*** Block opens ***

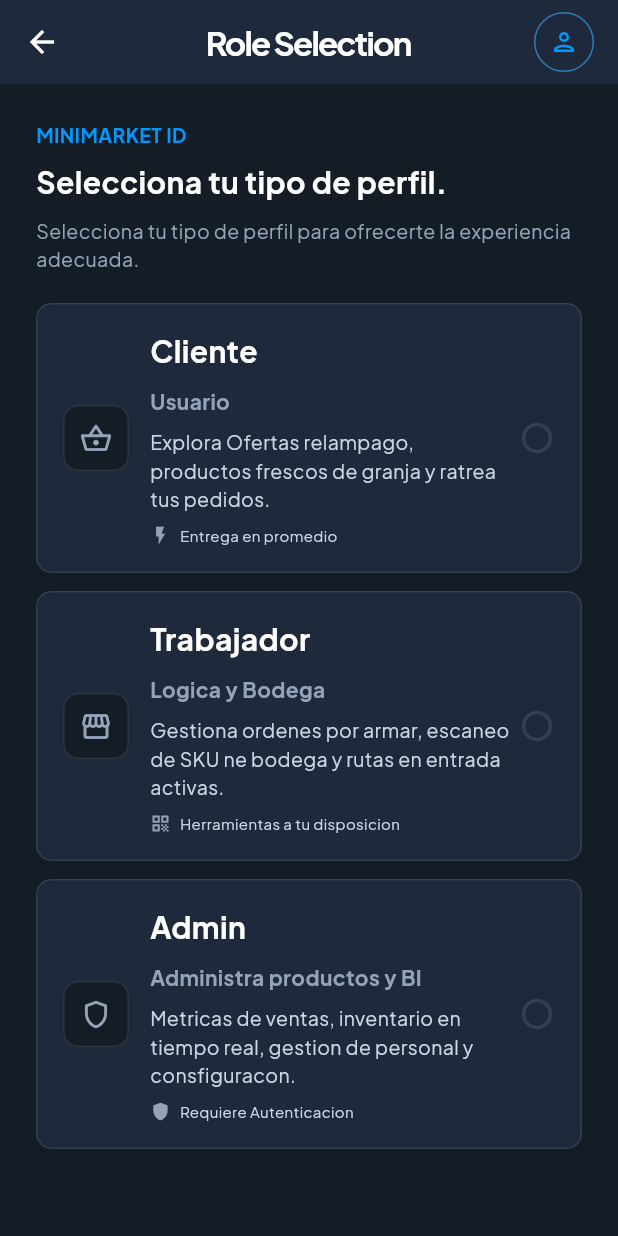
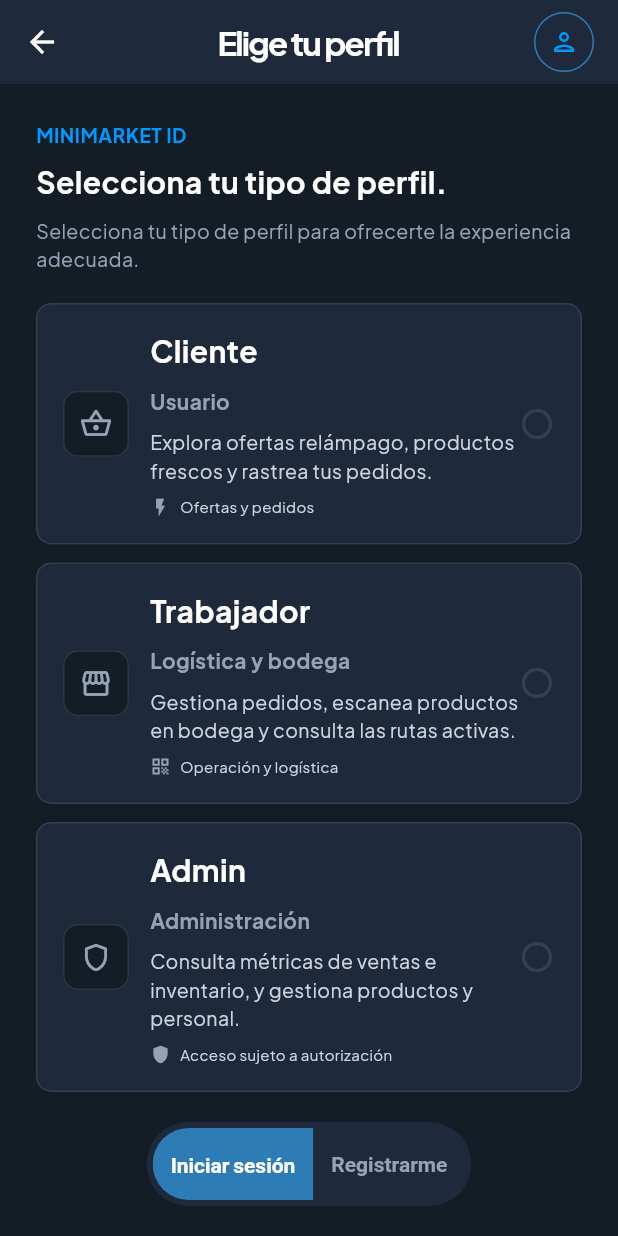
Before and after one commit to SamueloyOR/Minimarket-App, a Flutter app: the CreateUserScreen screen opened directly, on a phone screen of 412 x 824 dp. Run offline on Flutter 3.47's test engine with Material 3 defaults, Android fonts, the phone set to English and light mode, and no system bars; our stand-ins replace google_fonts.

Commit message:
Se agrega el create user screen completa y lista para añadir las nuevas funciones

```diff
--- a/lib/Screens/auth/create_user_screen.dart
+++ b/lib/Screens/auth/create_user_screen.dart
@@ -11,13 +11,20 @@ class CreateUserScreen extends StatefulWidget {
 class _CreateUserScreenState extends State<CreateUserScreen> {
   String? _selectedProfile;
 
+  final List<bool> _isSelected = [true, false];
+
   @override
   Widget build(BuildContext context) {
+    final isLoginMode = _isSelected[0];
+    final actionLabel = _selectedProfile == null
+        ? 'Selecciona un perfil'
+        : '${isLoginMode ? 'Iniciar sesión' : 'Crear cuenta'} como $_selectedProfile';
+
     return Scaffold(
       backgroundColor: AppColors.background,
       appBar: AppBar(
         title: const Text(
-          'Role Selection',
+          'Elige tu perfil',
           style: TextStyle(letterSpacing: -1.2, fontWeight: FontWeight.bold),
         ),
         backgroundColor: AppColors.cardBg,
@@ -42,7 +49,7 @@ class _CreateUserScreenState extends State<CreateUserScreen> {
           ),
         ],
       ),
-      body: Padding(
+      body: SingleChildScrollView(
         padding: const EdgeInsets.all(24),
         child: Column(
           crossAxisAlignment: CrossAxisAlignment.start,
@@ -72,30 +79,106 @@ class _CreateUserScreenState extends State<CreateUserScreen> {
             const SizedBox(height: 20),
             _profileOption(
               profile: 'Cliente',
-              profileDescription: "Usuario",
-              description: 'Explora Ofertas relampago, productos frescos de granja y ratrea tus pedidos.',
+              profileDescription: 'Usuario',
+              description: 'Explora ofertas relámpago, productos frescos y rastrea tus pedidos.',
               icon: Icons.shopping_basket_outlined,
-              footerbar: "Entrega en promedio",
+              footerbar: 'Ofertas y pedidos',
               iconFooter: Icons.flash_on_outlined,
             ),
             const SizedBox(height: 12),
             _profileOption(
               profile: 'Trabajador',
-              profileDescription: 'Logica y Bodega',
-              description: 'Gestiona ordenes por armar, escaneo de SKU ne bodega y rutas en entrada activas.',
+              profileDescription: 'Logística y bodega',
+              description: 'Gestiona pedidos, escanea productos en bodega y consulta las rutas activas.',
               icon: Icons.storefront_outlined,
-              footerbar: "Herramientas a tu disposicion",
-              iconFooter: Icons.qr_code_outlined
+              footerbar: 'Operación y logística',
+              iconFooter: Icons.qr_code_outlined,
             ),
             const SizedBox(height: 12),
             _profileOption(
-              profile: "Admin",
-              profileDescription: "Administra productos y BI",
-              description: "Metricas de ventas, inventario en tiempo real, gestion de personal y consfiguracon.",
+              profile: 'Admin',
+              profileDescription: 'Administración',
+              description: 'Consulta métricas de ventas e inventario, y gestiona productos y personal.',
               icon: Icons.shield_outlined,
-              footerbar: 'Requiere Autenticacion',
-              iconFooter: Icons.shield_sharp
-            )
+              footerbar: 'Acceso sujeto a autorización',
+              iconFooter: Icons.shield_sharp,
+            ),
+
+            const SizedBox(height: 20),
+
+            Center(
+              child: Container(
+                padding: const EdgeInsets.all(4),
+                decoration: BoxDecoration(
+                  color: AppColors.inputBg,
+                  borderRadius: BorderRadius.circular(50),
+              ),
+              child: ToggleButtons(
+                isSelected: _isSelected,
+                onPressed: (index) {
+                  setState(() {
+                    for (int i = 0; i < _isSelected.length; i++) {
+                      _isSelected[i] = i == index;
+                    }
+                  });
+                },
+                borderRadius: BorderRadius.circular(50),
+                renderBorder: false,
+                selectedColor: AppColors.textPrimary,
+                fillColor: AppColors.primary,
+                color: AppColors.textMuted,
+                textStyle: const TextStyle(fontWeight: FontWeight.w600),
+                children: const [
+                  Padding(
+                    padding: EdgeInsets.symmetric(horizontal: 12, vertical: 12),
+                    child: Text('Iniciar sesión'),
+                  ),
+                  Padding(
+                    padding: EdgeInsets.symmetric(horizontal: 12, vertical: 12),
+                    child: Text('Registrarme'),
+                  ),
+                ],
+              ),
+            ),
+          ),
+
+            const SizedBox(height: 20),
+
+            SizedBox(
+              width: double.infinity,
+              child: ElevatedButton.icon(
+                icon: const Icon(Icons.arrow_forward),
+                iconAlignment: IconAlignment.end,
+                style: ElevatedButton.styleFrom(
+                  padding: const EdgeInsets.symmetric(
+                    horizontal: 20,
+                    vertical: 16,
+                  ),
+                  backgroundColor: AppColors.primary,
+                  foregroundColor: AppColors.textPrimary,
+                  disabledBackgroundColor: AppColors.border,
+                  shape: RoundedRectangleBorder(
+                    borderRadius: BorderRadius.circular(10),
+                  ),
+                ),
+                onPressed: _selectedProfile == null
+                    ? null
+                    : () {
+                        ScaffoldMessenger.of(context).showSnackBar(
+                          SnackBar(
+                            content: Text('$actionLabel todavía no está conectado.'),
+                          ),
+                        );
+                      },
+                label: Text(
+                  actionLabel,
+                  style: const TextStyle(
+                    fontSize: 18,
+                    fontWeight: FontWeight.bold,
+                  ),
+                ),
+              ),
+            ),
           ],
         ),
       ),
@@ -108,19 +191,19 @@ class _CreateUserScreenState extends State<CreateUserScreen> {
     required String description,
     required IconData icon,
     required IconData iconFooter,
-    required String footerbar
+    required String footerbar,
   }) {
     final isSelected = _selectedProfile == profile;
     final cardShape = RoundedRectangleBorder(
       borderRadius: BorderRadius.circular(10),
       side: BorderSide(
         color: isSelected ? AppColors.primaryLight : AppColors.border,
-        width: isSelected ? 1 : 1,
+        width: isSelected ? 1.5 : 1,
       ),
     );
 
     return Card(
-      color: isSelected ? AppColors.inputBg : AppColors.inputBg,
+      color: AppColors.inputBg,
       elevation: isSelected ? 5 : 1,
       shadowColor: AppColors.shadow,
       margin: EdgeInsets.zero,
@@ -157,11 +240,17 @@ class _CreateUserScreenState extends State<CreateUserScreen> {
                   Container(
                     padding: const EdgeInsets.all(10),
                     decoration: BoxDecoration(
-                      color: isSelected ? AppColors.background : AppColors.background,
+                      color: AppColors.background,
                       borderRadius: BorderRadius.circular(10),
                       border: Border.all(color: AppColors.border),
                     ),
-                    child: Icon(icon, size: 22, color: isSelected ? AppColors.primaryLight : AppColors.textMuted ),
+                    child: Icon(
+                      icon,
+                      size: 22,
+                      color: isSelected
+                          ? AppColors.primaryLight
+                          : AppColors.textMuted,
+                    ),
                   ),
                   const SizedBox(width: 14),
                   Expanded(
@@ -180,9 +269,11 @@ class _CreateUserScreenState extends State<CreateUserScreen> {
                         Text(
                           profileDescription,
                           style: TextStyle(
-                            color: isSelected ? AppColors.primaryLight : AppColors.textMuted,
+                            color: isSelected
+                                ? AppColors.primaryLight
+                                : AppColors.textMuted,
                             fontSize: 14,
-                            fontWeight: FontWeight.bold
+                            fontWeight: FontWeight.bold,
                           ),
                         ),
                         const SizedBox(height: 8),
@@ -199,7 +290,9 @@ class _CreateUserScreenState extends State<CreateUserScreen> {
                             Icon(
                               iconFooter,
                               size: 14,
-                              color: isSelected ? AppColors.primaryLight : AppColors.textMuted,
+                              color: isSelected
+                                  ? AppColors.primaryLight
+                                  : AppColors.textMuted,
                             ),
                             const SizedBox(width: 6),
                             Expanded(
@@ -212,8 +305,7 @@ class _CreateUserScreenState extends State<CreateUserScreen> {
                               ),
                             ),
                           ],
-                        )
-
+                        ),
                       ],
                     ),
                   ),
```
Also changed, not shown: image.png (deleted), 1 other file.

*** Block closes ***

◆ Exercise objective:
Looking through the entries, count the lines that hold the word "inputBg" and state that count alone.

◆ Answer to this exercise:
3